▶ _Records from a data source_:
>>>>

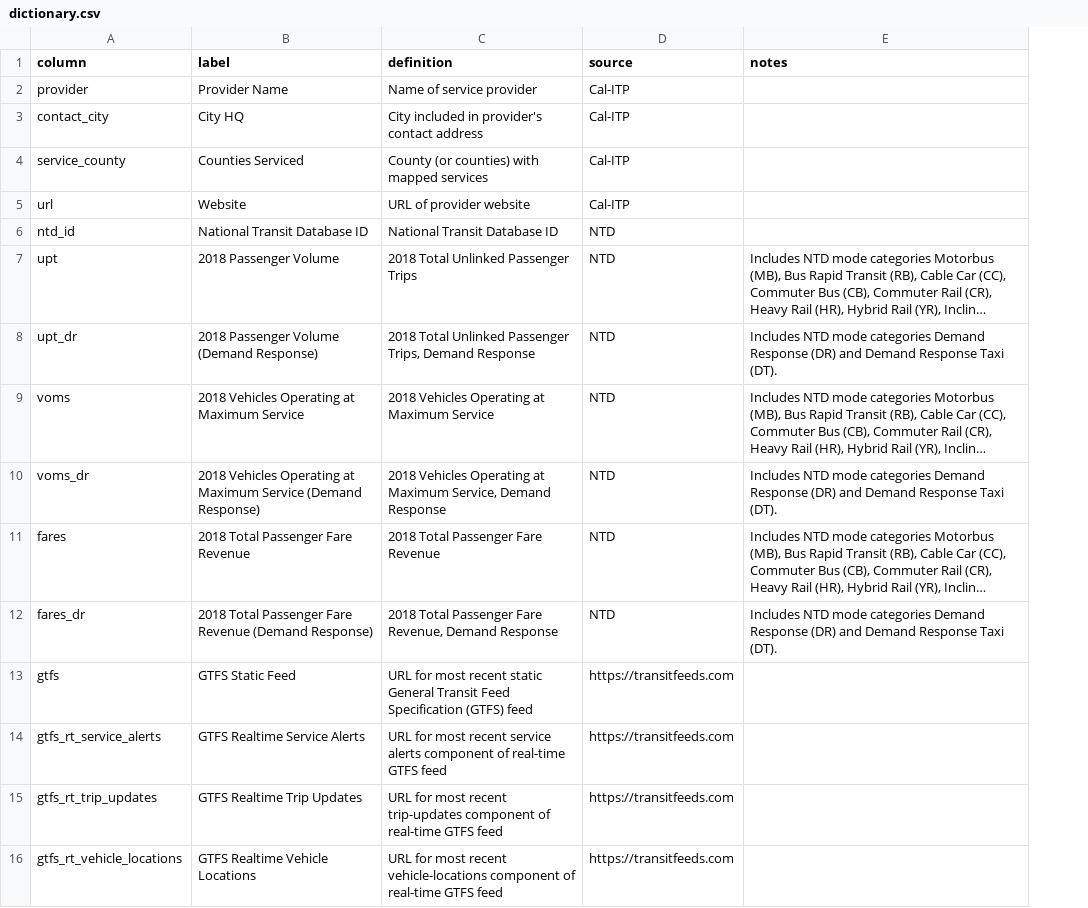
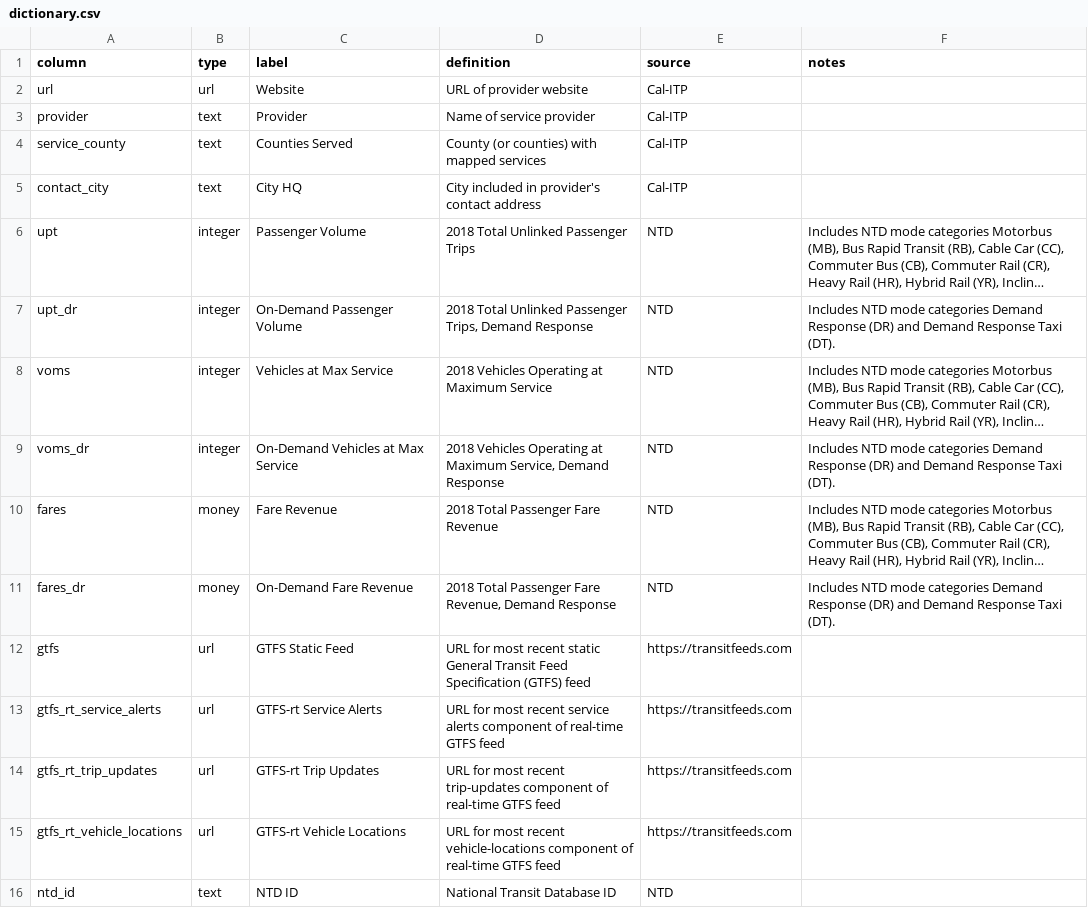
Before and after one commit to cal-itp/mobility-marketplace, a CSV file: data/providers/dictionary.csv, drawn as a sheet; long unchanged cells end in …; removed rows and columns are numbered as before the commit, all else as after; the diff names each change by its address in the sheet, - before the commit and + after, or states it on an @@ line.

Commit message:
update column labels, add type column

```diff
--- a/data/providers/dictionary.csv
+++ b/data/providers/dictionary.csv
+column B (type), row 3: text; rows 5-15: text | integer | integer | integer | integer | money | money | url | url | url | url
@@ row 5 moved to row 2: url @@
-C3 (label): Provider Name
+C3 (label): Provider
+row 4: service_county | text | Counties Served | County (or counties) with mapped services | Cal-ITP
-row 4: service_county | Counties Serviced | County (or counties) with mapped services | Cal-ITP
-row 6: ntd_id | National Transit Database ID | National Transit Database ID | NTD
-C6 (label): 2018 Passenger Volume
+C6 (label): Passenger Volume
-C7 (label): 2018 Passenger Volume (Demand Response)
+C7 (label): On-Demand Passenger Volume
-C8 (label): 2018 Vehicles Operating at Maximum Service
+C8 (label): Vehicles at Max Service
-C9 (label): 2018 Vehicles Operating at Maximum Service (Demand Response)
+C9 (label): On-Demand Vehicles at Max Service
-C10 (label): 2018 Total Passenger Fare Revenue
+C10 (label): Fare Revenue
-C11 (label): 2018 Total Passenger Fare Revenue (Demand Response)
+C11 (label): On-Demand Fare Revenue
-C13 (label): GTFS Realtime Service Alerts
+C13 (label): GTFS-rt Service Alerts
-C14 (label): GTFS Realtime Trip Updates
+C14 (label): GTFS-rt Trip Updates
-C15 (label): GTFS Realtime Vehicle Locations
+C15 (label): GTFS-rt Vehicle Locations
+row 16: ntd_id | text | NTD ID | National Transit Database ID | NTD
```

<<<<

▶ _DIRECTIONS FOR THIS TASK_: Give the data again exactly as it appears, but without any images.

▶ _OUTPUT OF THE EXERCISE_:
Before and after one commit to cal-itp/mobility-marketplace, a CSV file: data/providers/dictionary.csv, drawn as a sheet; long unchanged cells end in …; removed rows and columns are numbered as before the commit, all else as after; the diff names each change by its address in the sheet, - before the commit and + after, or states it on an @@ line.

Commit message:
update column labels, add type column

```diff
--- a/data/providers/dictionary.csv
+++ b/data/providers/dictionary.csv
+column B (type), row 3: text; rows 5-15: text | integer | integer | integer | integer | money | money | url | url | url | url
@@ row 5 moved to row 2: url @@
-C3 (label): Provider Name
+C3 (label): Provider
+row 4: service_county | text | Counties Served | County (or counties) with mapped services | Cal-ITP
-row 4: service_county | Counties Serviced | County (or counties) with mapped services | Cal-ITP
-row 6: ntd_id | National Transit Database ID | National Transit Database ID | NTD
-C6 (label): 2018 Passenger Volume
+C6 (label): Passenger Volume
-C7 (label): 2018 Passenger Volume (Demand Response)
+C7 (label): On-Demand Passenger Volume
-C8 (label): 2018 Vehicles Operating at Maximum Service
+C8 (label): Vehicles at Max Service
-C9 (label): 2018 Vehicles Operating at Maximum Service (Demand Response)
+C9 (label): On-Demand Vehicles at Max Service
-C10 (label): 2018 Total Passenger Fare Revenue
+C10 (label): Fare Revenue
-C11 (label): 2018 Total Passenger Fare Revenue (Demand Response)
+C11 (label): On-Demand Fare Revenue
-C13 (label): GTFS Realtime Service Alerts
+C13 (label): GTFS-rt Service Alerts
-C14 (label): GTFS Realtime Trip Updates
+C14 (label): GTFS-rt Trip Updates
-C15 (label): GTFS Realtime Vehicle Locations
+C15 (label): GTFS-rt Vehicle Locations
+row 16: ntd_id | text | NTD ID | National Transit Database ID | NTD
```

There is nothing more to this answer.